A farm is a slow-moving vessel, like an oil tanker. Changing direction almost has to happen before you have enough information to chart a new course. For example, at Terra Firma we actually have to purchase tomato seeds in December and get them to the nursery by New Year’s Day in order to have plants ready in March. So most years, deciding to make changes in our tomato field for the coming year has to happen while we are still harvesting tomatoes. By the time the season is over, we have mostly made our plans for the next one.
We don’t make drastic decisions easily, such as giving up on a crop entirely.
But in a world where the climate is quickly changing over one decade or even less, it is starting to feel like two or three years of data are becoming enough to point to a trend. Some farmers are getting very adventurous about the new opportunities created by a warming planet: a number of growers on the Central Coast are now planting coffee plants under their avocado trees and a nursery has sprung up to grow the trees (bushes, actually).
For many years, we have held to a set of “last planting dates” in the fall for most of the crops we grow in the winter here. The dates are different for different crops, but in our experience, planting any later in the winter yields nothing but stunted plants that don’t ever produce a crop. Plants grow very slowly when it’s cold, cloudy and wet. However, with 2015 giving us the second “Juneary” in a row — Januarys with sunshine, record high temperatures and little rain — we are starting to question those assumptions.
Seven of the last ten Januarys have been (relatively) warm and dry. Contrast that with historical data that shows January to be the wettest month of the year on average. On a human-scale timeline, that’s a pretty clear trend.
Almost all of our crops are running as much as six weeks ahead of schedule this season. It’s not a problem for a crop like kale, which continues to produce new leaves all winter. But for plants like broccoli, cabbage and carrots it means we may run out too soon. Meanwhile, spinach that we planted after Thanksgiving is almost ready to harvest. Just a few years ago, spinach planted on that date was not ready to pick until March.
But warm and dry weather is only half the story. Severe, damaging freezes are also hitting Northern California far more frequently than they used to — three out of five years by our reckoning.

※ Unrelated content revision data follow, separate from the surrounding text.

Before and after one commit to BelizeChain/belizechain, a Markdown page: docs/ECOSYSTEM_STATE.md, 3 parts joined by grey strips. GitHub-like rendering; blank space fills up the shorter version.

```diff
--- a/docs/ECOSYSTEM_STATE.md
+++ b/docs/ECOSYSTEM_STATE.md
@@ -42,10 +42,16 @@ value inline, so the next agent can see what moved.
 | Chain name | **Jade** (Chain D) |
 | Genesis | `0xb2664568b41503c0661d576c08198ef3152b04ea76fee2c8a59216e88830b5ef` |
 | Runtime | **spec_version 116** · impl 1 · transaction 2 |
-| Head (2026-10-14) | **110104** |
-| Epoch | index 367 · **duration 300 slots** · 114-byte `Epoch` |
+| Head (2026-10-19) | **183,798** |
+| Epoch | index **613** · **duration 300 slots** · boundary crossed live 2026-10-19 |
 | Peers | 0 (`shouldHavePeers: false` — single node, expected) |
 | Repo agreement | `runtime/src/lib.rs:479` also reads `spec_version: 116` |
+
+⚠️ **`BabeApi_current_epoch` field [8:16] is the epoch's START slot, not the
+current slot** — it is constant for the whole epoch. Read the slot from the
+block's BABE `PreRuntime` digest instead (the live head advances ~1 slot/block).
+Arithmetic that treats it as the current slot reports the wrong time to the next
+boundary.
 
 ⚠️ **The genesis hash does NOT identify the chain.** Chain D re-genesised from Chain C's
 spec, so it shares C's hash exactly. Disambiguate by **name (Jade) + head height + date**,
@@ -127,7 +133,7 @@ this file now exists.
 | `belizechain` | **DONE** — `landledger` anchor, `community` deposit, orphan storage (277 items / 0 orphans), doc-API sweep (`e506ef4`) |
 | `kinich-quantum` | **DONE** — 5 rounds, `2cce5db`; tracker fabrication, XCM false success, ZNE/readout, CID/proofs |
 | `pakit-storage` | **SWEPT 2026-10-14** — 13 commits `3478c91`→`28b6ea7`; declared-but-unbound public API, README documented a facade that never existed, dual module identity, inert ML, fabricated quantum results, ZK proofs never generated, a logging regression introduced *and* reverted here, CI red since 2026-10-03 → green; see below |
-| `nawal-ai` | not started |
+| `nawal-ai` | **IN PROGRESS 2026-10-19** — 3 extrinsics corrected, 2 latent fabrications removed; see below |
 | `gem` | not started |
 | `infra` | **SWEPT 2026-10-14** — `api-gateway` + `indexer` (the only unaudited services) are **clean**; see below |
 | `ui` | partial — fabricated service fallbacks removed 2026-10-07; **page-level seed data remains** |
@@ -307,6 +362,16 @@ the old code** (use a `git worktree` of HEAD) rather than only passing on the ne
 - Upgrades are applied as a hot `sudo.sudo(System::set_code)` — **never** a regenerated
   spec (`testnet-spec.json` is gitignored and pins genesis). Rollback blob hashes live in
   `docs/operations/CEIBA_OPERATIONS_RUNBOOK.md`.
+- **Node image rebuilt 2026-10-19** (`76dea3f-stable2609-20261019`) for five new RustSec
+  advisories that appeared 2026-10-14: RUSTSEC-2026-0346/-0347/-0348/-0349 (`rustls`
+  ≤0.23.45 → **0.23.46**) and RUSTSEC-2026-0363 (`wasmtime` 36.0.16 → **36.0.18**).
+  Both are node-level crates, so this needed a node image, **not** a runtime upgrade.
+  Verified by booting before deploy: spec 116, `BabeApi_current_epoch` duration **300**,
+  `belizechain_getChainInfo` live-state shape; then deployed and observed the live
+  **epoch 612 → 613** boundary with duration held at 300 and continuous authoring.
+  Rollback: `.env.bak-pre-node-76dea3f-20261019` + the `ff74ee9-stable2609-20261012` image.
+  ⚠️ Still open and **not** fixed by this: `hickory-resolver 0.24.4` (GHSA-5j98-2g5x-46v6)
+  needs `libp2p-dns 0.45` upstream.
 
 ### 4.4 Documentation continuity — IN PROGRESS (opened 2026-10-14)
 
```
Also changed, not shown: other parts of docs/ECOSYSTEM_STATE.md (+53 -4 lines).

Will the winters of 2014 and 2015 be harbingers of the future or anomalies? This is what we are talking about right now at the farm — or what we would be talking about, if we weren’t so busy thanks to the warm and dry weather.